▸ Records for this task
------------

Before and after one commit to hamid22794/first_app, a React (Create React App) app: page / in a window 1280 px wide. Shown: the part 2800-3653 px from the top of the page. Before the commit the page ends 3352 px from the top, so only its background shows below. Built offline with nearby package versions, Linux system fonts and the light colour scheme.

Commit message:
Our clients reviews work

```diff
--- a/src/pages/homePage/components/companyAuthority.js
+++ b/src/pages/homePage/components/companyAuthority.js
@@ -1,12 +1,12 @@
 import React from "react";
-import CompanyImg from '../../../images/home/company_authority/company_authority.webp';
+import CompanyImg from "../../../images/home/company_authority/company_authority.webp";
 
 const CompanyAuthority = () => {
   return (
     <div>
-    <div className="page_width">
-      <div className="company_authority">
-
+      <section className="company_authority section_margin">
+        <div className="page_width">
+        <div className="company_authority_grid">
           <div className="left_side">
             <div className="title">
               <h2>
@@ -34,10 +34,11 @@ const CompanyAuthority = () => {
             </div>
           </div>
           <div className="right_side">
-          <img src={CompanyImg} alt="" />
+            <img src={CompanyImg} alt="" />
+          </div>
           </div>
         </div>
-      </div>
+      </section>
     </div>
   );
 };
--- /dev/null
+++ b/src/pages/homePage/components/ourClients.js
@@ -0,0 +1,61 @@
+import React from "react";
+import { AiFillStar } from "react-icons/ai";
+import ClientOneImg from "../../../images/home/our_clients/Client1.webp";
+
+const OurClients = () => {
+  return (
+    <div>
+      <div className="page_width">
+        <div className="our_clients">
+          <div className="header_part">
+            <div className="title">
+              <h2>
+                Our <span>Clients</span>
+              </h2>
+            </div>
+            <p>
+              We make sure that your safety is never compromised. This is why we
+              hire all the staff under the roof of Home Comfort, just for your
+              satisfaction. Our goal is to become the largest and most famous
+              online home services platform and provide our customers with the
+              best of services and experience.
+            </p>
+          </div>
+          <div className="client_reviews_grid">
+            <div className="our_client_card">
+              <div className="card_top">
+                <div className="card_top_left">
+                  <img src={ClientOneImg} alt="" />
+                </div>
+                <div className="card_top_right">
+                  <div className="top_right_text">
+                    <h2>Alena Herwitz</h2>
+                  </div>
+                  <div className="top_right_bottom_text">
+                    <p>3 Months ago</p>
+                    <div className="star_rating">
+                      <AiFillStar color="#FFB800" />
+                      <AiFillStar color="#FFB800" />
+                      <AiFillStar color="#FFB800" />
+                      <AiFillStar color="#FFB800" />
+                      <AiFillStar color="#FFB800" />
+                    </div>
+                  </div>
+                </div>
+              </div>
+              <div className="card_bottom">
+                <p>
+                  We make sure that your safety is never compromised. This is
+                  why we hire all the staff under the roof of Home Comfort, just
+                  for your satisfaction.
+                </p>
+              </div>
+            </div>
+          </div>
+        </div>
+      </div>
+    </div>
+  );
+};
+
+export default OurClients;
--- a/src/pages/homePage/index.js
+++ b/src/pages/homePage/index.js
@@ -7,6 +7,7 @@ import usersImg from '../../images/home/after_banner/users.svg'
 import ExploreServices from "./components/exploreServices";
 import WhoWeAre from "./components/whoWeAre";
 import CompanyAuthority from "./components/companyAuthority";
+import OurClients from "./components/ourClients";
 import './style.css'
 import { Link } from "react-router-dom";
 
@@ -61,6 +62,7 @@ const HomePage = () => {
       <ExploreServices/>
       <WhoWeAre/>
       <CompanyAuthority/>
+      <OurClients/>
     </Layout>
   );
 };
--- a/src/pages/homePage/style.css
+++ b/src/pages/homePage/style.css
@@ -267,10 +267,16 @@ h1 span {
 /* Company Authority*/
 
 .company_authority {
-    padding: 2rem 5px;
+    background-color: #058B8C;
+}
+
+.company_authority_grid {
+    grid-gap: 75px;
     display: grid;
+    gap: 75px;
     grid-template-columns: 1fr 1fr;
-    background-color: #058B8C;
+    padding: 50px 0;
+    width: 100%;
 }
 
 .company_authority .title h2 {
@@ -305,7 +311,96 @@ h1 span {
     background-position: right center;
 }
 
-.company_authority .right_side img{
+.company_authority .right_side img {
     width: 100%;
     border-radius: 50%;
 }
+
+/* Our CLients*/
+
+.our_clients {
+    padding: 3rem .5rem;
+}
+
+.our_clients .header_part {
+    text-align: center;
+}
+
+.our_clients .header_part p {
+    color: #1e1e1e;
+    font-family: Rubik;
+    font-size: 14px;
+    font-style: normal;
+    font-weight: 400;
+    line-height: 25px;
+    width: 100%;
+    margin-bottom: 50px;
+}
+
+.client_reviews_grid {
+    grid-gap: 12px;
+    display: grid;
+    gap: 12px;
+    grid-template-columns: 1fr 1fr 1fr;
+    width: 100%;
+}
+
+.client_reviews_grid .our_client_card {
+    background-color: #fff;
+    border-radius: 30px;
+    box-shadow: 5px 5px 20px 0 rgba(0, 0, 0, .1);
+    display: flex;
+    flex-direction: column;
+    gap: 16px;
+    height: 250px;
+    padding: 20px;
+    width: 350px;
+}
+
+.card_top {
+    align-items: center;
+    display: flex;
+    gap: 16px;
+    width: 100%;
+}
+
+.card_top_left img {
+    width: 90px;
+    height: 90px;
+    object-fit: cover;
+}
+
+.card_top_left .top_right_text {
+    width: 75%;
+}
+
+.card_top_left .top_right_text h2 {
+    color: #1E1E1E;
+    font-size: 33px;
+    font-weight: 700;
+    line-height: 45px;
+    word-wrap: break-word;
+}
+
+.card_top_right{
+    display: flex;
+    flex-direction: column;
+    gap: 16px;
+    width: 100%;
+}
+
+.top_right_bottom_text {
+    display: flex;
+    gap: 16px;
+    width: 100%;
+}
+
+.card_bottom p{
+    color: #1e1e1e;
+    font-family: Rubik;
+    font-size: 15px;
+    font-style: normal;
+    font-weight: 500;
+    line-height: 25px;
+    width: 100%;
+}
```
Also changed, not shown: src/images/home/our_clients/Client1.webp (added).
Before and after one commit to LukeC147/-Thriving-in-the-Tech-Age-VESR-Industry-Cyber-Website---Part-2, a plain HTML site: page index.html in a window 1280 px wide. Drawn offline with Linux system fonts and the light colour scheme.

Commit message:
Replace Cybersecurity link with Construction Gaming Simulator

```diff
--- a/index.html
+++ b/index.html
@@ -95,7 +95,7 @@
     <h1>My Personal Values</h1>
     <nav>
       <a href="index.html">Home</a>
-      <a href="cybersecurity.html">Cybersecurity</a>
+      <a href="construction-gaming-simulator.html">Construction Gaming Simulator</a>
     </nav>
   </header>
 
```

------------

▸ Task objective
Copy whichever lines in the listing above contain the word "Linux".

▸ Your solution
Before and after one commit to hamid22794/first_app, a React (Create React App) app: page / in a window 1280 px wide. Shown: the part 2800-3653 px from the top of the page. Before the commit the page ends 3352 px from the top, so only its background shows below. Built offline with nearby package versions, Linux system fonts and the light colour scheme.
Before and after one commit to LukeC147/-Thriving-in-the-Tech-Age-VESR-Industry-Cyber-Website---Part-2, a plain HTML site: page index.html in a window 1280 px wide. Drawn offline with Linux system fonts and the light colour scheme.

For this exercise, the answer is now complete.